The first thing to understand is that you have the right to leave an IVA just as you had the right to enter into it in the first place. You might be surprised by just how many people think defaulting on an IVA results in Bailiff activity, but this is not the case. In fact, the IVA company is obliged to comply with your request, though actually leaving one take around five months.
IVAs are of little use to those living in rented and holding down everyday jobs
IVAs are designed to protect significant assets such as property portfolios and businesses, not for everyday people. If you are in rented and holding down a regular job like the rest of us, bankruptcy is the answer. Amazingly, people on DLA and other benefits are also placed in IVAs when there is absolutely no chance of there being a monthly payment in bankruptcy.
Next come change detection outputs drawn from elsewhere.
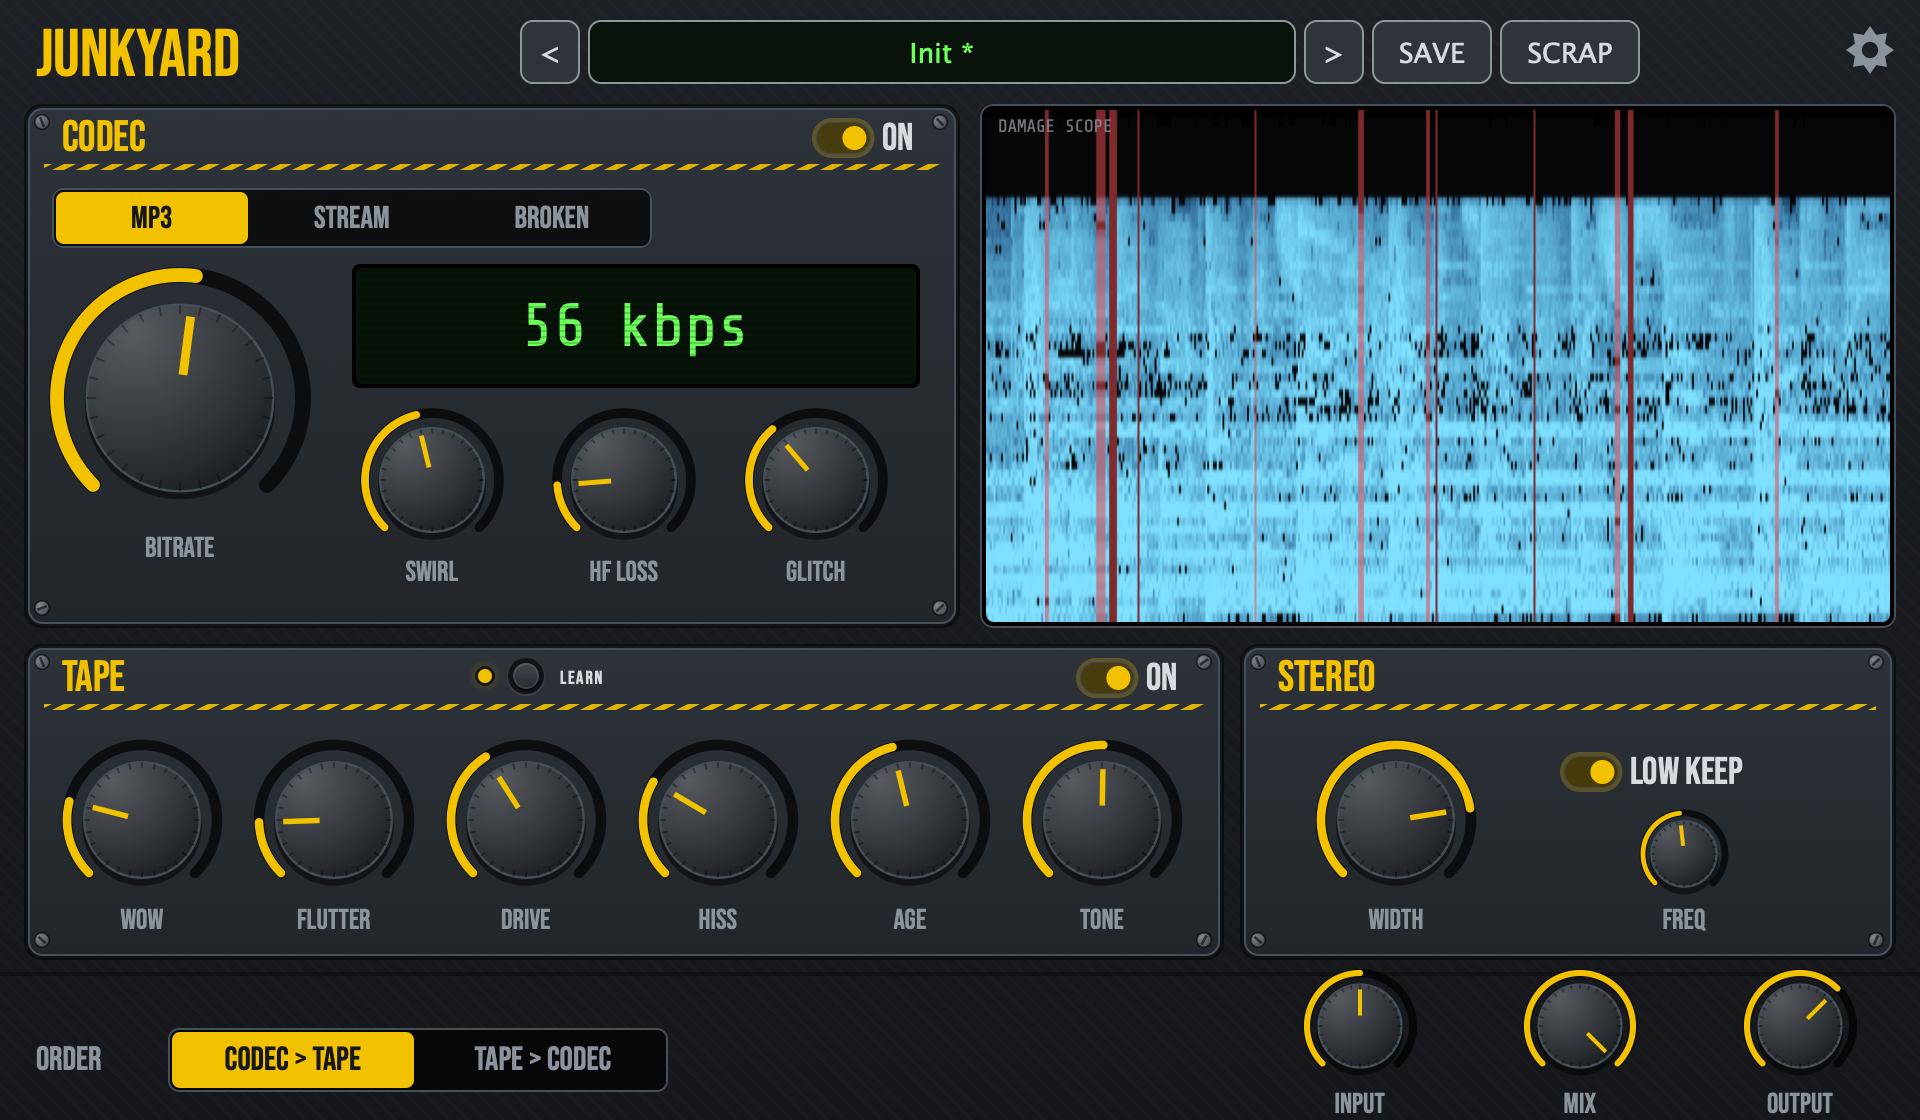
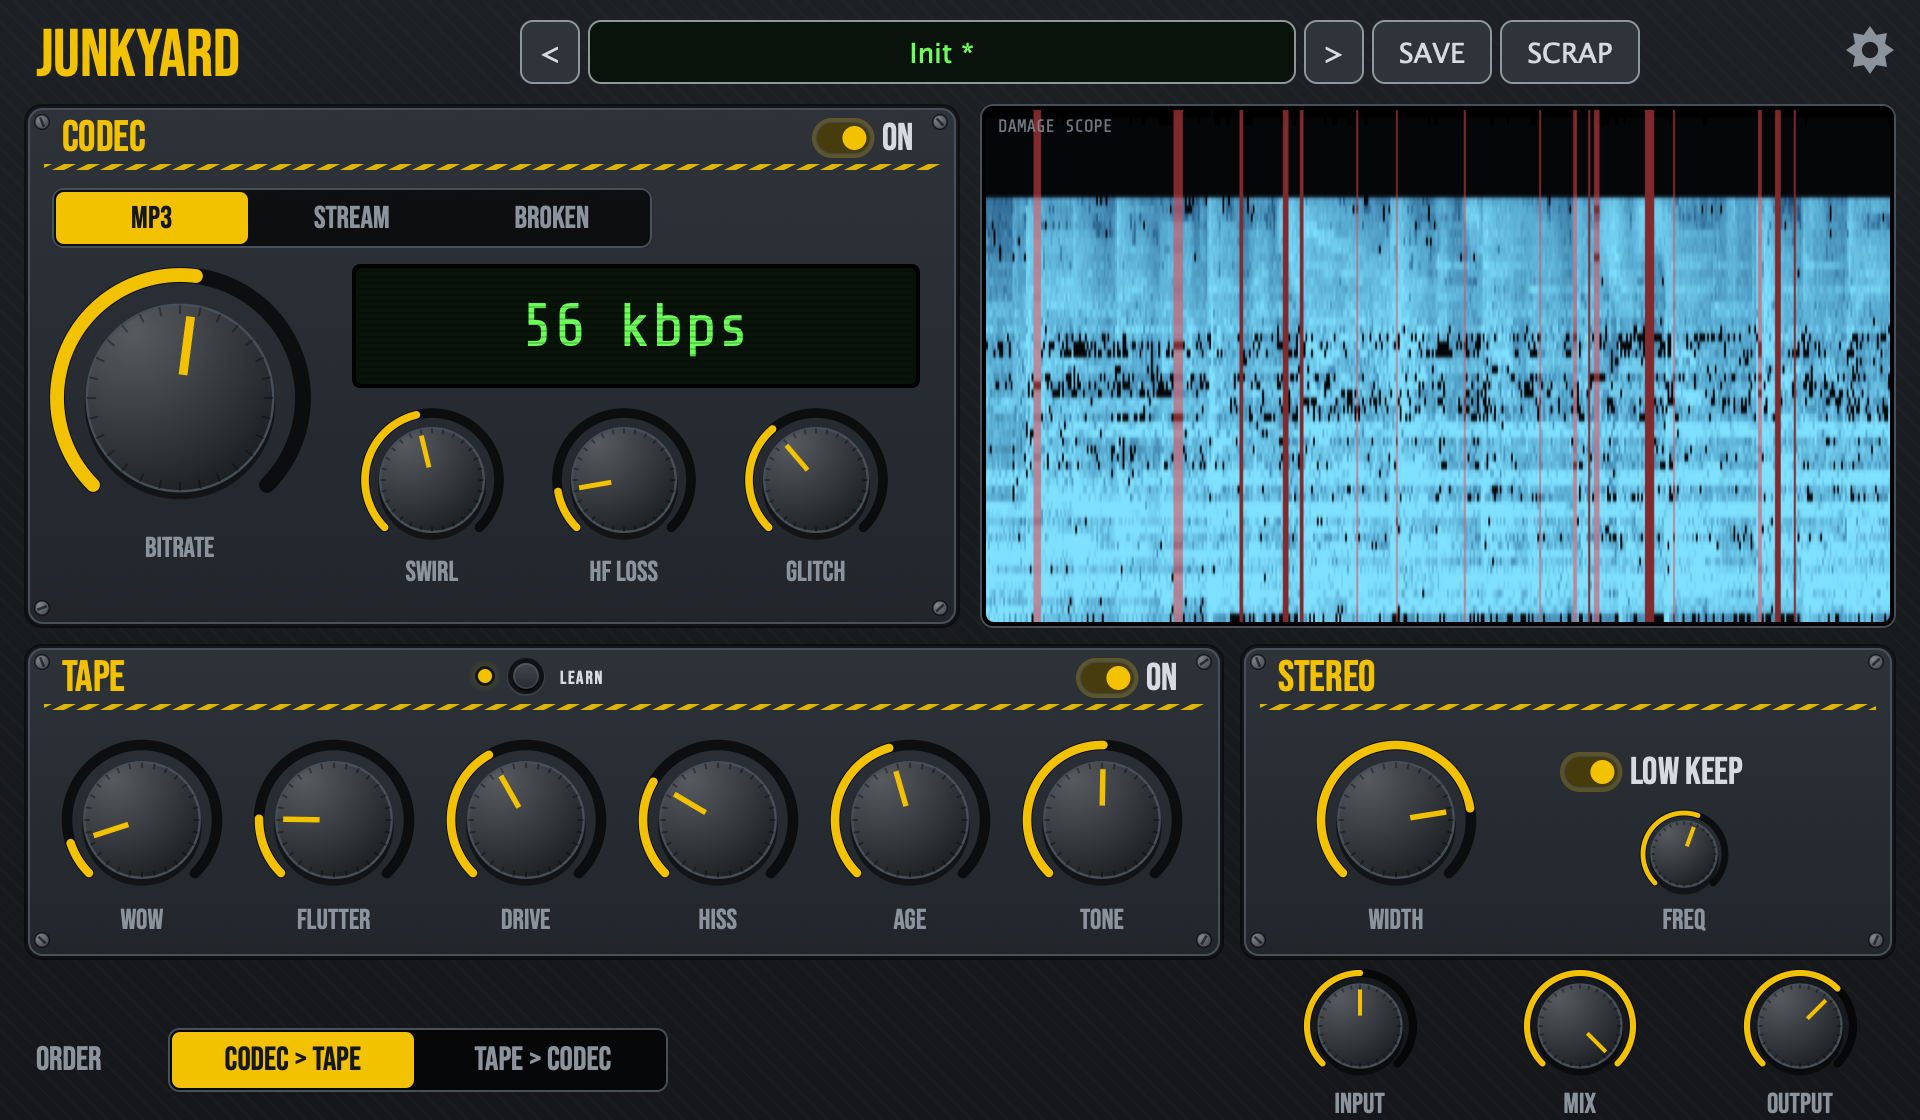
Remove divider line; tidy landing page; new screenshot

diff --git a/docs/index.html b/docs/index.html
@@ -36,10 +36,11 @@
     font-weight: 400; letter-spacing: 2px; line-height: 0.9; margin: 0;
   }
   .tag { font-size: clamp(16px, 2.6vw, 21px); color: var(--text); margin: 18px auto 40px; max-width: 640px; line-height: 1.5; }
-  .buttons { display: flex; gap: 20px; justify-content: center; flex-wrap: wrap; }
+  /* Two equal columns sized to the wider button, so both buttons match. */
+  .buttons { display: inline-grid; grid-template-columns: 1fr 1fr; gap: 20px; }
   .btn {
     display: flex; flex-direction: column; align-items: center; justify-content: center;
-    min-width: 300px; padding: 26px 40px;
+    padding: 26px 40px;
     border-radius: 14px; text-decoration: none;
     font-family: "Bebas Neue", Impact, sans-serif; font-size: 44px; letter-spacing: 1.5px; line-height: 1;
     background: var(--hazard); color: #141414;
@@ -52,7 +53,6 @@
   .btn:active { transform: translateY(8px); box-shadow: 0 0 0 #9c7108, 0 4px 12px rgba(0,0,0,0.45); }
   .btn.other { background: transparent; color: var(--hazard); box-shadow: 0 8px 0 #3a2c08, 0 14px 30px rgba(0,0,0,0.35); }
   .btn.other:hover { box-shadow: 0 6px 0 #3a2c08, 0 10px 24px rgba(0,0,0,0.35); }
-  .reqs { color: var(--dim); font-size: 15px; margin: 26px 0 0; line-height: 1.7; }
   .shot {
     display: block; width: 100%; max-width: 960px; height: auto; margin: 56px auto 0;
     border-radius: 12px; border: 1px solid var(--edge); box-shadow: 0 24px 60px rgba(0,0,0,0.55);
@@ -64,11 +64,11 @@
   .card { background: var(--panel); border: 1px solid var(--edge); border-radius: 12px; padding: 20px 22px; }
   .card h2 { font-family: "Bebas Neue", Impact, sans-serif; font-weight: 400; color: var(--hazard); font-size: 30px; letter-spacing: 1px; margin: 0 0 8px; }
   .card p { margin: 0; line-height: 1.6; font-size: 15px; }
-  code { color: var(--hazard); word-break: break-all; }
   footer { color: var(--dim); font-size: 13px; margin-top: 56px; line-height: 1.8; }
   footer a { color: var(--dim); }
   @media (max-width: 700px) {
-    .btn { min-width: 0; width: 100%; font-size: 38px; }
+    .buttons { display: grid; grid-template-columns: 1fr; }
+    .btn { font-size: 38px; }
     .install { grid-template-columns: 1fr; }
   }
 </style>
@@ -87,7 +87,6 @@
       Download for Windows<small>VST3 · Windows 10/11, 64-bit</small>
     </a>
   </div>
-  <p class="reqs">Version 1.0.0 · Mac: Apple Silicon and Intel · Free</p>
 
   <img class="shot" src="img/junkyard.png" alt="The Junkyard plug-in window" width="960" height="560">
 
@@ -98,7 +97,7 @@
     </div>
     <div class="card">
       <h2>Windows</h2>
-      <p>Unzip, copy the <code>Junkyard.vst3</code> folder into <code>C:\Program Files\Common Files\VST3</code>, then restart your DAW.</p>
+      <p>Unzip, copy the Junkyard.vst3 folder into C:\Program Files\Common Files\VST3, then restart your DAW.</p>
     </div>
   </div>
 

diff --git a/src/PluginEditor.cpp b/src/PluginEditor.cpp
@@ -135,8 +135,6 @@ public:
             g.drawText ("JUNKYARD", 18, 6, 230, 44, juce::Justification::centredLeft, false);   // v1.0: no subtitle; centred on the preset bar row
             g.setColour (textDim); g.setFont (l->display (20.0f));
             g.drawText ("ORDER", 18, 514, 60, 32, juce::Justification::centredLeft, false);
-            // footer plate
-            g.setColour (juce::Colours::black.withAlpha (0.35f)); g.fillRect (0, 486, getWidth(), 2);
             if (JUNKYARD_DEV_BUILD || proc.getShowStamp())
             {
                 g.setColour (textDim.withAlpha (0.8f)); g.setFont (l->mono (10.0f));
There are reasons for this and it all comes down to money. IVA companies pocket the first two year’s contributions for themselves with only a trickle of money going to the creditors. Speaking of which, the original creditors would have long since sold the debt on to debt collectors and it is these companies that eventually receive a fraction of your monthly payment.
We often hear people say ‘we entered an IVA because we wanted to repay the debt’ but this is a fallacy. Once you have made the decision to leave, write a letter to the IVA company, stop paying it immediately and cancel any direct debit.
The procedure from here is that you will receive a letter of default after three missed payments, followed by a letter of termination roughly two months after that. You will need the letter of termination to show the Official Receiver when you enter into bankruptcy. Our speciality is taking people out of IVAs and into bankruptcy so call us for a chat.
‘How can I leave my IVA’ is just one of hundreds of questions we’ve answered over the years, but feel free to call us on 01425 600129 if you have any more questions or need bankruptcy help. We are here to help.